    I certainly won't pay money to watch you dress but I love your spirit and your positive attitude. It helps me every day with dealing with my own issues. Thanks for all that you do and keep up your good work.


    P.S. - If you just leave your jammies on all day long it makes life so much simpler.

  2. I hear you on the tight rope. Something your iBot probably cannot even do ;)

    When I'm living in the Now, there is no room for hope or despair. It is a comfortable place. Finding contentment with what is.

    Great blog post and a new word for me that I'll likely never remember, but I will remember that there is a word for tight rope walking, lol.

    Ahem - Flannel PJs got to go. They stick to everything. I agree with Tuna that some days it's just better for me to reside in what I woke up in. This leads to much more practical (read not at all sexy) night wear.

  3. High wire act. Yep, that about explains it.

  4. Here, here Mitch.

    Might be a bit too much reality for a reality-show :)

    (Hm, have you considered a spot of sarong-wearing or perhaps even the 'Ian Gawler-style' kaftan for really special occasions!)

  5. Charlie,

    I can't believe you wouldn't pay to watch me dress. Perhaps I could interest you in watching some paint dry?

    I have been known to do the jammies all day routine :-)


    Living in the Now...that's the ticket.


    Sounds like you "been there, done that."


    I stopped at Walmart this morning to buy a new sarong, but they were fresh out of them!

  6. Love this post and I so relate to the trousers thing. I have the same problem but since I live alone, I had to figure it out. Here's what I do: Lean against the bed for the few seconds it takes from them to drop to the floor. Use my upper body strength to sit on the bed. They either fall off or get stuck on my feet. The I life my legs with my hands and shake until they fall down. It's a sight to behold - and don't even ask about putting on shoes! I look like an episode of I Love Lucy each morning getting dressed.

    It is a high wire act and you, as always, expressed it so well.

  7. And I can't type straight either - sorry for the typos: "Then I lift" is how it should read.

  8. What about using one of those reachers (handle and trigger on one end....chomps down on objects on the other end) to finish getting the trousers off? That is a tool that comes in handy many times a day.

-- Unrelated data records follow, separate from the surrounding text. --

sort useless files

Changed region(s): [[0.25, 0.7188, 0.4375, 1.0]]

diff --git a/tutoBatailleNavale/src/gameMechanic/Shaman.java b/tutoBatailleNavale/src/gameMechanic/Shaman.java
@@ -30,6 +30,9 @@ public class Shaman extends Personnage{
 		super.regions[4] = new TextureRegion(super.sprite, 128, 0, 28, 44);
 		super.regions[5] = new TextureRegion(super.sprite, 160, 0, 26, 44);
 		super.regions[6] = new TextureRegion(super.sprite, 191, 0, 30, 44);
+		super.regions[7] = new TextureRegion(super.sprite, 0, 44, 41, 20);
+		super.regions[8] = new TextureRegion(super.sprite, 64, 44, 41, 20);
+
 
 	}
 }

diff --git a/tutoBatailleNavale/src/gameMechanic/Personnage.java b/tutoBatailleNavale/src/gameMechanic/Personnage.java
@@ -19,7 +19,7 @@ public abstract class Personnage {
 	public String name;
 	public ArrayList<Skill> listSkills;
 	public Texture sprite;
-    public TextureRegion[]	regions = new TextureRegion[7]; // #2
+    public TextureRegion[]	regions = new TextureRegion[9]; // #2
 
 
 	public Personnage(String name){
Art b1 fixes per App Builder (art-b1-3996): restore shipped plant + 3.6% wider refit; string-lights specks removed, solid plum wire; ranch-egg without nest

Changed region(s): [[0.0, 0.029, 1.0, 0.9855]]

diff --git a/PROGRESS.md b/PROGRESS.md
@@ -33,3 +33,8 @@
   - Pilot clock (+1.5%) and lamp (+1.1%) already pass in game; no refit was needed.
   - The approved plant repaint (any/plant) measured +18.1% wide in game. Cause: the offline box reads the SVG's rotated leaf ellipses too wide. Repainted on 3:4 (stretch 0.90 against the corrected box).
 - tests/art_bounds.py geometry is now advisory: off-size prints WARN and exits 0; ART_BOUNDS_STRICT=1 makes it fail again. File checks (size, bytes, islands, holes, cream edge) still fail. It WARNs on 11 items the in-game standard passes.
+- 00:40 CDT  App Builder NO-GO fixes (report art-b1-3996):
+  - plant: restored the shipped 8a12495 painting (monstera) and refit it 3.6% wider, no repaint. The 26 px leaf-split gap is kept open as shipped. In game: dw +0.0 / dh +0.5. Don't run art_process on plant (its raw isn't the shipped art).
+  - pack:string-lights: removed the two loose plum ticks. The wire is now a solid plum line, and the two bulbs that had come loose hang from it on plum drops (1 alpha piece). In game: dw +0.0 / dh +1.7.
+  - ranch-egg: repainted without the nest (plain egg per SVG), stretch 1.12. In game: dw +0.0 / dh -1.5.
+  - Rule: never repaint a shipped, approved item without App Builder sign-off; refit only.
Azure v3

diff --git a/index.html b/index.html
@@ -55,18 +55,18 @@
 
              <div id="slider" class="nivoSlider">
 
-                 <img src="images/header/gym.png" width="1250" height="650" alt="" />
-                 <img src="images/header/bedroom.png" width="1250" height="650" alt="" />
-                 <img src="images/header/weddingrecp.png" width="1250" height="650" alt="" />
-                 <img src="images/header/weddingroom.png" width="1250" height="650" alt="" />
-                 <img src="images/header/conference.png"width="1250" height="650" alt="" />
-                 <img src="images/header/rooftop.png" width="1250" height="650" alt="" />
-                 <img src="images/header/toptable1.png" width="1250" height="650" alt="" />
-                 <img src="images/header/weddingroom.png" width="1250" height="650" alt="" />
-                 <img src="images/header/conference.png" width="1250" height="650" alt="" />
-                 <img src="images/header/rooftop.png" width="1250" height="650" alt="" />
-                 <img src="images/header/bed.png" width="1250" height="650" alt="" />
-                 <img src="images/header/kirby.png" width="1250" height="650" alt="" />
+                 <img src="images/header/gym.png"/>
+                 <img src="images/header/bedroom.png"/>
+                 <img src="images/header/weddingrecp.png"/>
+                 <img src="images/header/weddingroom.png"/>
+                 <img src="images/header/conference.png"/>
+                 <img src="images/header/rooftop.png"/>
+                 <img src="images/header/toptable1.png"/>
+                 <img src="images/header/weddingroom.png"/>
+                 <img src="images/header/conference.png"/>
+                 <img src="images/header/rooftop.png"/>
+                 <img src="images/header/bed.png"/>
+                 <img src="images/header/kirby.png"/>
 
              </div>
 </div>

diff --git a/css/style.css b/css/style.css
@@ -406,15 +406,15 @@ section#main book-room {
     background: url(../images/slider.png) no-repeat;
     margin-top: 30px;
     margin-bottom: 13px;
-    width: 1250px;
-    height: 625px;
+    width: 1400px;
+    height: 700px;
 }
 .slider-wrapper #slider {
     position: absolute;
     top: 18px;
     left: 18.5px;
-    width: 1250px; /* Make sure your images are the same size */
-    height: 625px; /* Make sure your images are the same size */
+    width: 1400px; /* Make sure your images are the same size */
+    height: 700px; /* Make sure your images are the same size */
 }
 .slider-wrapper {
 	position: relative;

    You might feel depressed leaving your jammies on all day....people associate that with being a bum or being sick! Maybe you need to find something "easier" to sleep in than flannel pj's, keeping in mind that it IS MAINE.....from Ginny F.